Assignment.
Only lines holding "form" are needed; copy each of them from the data below.

[Screenshot and code edit data]
☆ ☆ ☆ ☆

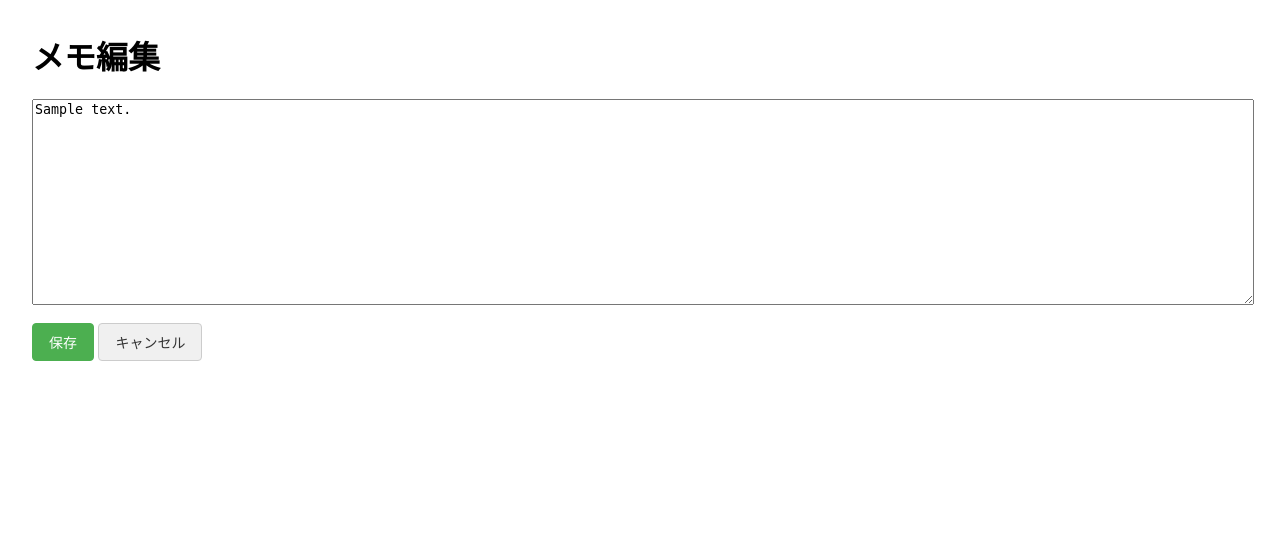
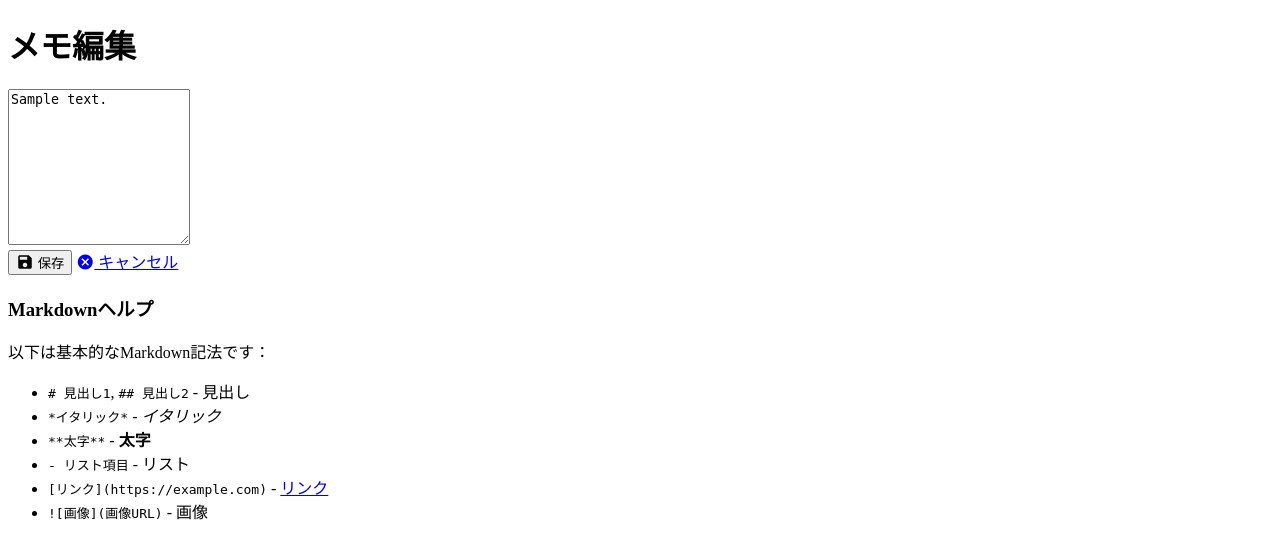
Before and after one commit to miyabis7th/flask-markdown-memo, a Flask app: page /memo/1/edit in a window 1280 px wide. Shown: the top 559 px of the page. Run offline with Flask 3, Linux system fonts and the light colour scheme; tables that the repository leaves empty hold one stand-in row (values such as "Sample post").

Commit message:
UIデザインを洗練化：モダンなスタイル適用

```diff
--- a/templates/edit_memo.html
+++ b/templates/edit_memo.html
@@ -2,30 +2,43 @@
 <html lang="ja">
 <head>
     <meta charset="UTF-8">
+    <meta name="viewport" content="width=device-width, initial-scale=1.0">
     <title>メモ編集</title>
-    <style>
-        body { font-family: sans-serif; margin: 2em; }
-        textarea { width: 100%; height: 200px; margin-bottom: 1em; }
-        .btn {
-            display: inline-block;
-            padding: 8px 16px;
-            background: #f0f0f0;
-            border: 1px solid #ccc;
-            text-decoration: none;
-            color: #333;
-            border-radius: 4px;
-            font-size: 14px;
-            cursor: pointer;
-        }
-        .btn-primary { background: #4CAF50; color: white; border-color: #4CAF50; }
-    </style>
+    <link rel="stylesheet" href="{{ url_for('static', filename='css/style.css') }}">
+    <link href="https://fonts.googleapis.com/icon?family=Material+Icons" rel="stylesheet">
 </head>
 <body>
-    <h1>メモ編集</h1>
-    <form method="post">
-        <textarea name="memo">{{ memo.content }}</textarea><br>
-        <button type="submit" class="btn btn-primary">保存</button>
-        <a href="{{ url_for('memo_detail', memo_id=memo.id) }}" class="btn">キャンセル</a>
-    </form>
+    <header>
+        <h1>メモ編集</h1>
+    </header>
+
+    <div class="container">
+        <div class="card">
+            <form method="post">
+                <textarea name="memo" rows="10">{{ memo.content }}</textarea>
+                <div>
+                    <button type="submit" class="btn btn-primary">
+                        <i class="material-icons" style="font-size: 18px; vertical-align: text-bottom;">save</i> 保存
+                    </button>
+                    <a href="{{ url_for('memo_detail', memo_id=memo.id) }}" class="btn">
+                        <i class="material-icons" style="font-size: 18px; vertical-align: text-bottom;">cancel</i> キャンセル
+                    </a>
+                </div>
+            </form>
+        </div>
+
+        <div class="card mt-2">
+            <h3>Markdownヘルプ</h3>
+            <p>以下は基本的なMarkdown記法です：</p>
+            <ul>
+                <li><code># 見出し1</code>, <code>## 見出し2</code> - 見出し</li>
+                <li><code>*イタリック*</code> - <em>イタリック</em></li>
+                <li><code>**太字**</code> - <strong>太字</strong></li>
+                <li><code>- リスト項目</code> - リスト</li>
+                <li><code>[リンク](https://example.com)</code> - <a href="#">リンク</a></li>
+                <li><code>![画像](画像URL)</code> - 画像</li>
+            </ul>
+        </div>
+    </div>
 </body>
 </html>
```
Also changed, not shown: templates/index.html (+19 -9 lines), templates/memo_detail.html (+26 -29 lines), static/css/style.css (added).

☆ ☆ ☆ ☆

Result of the exercise.
-    <form method="post">
-    </form>
+            <form method="post">
+            </form>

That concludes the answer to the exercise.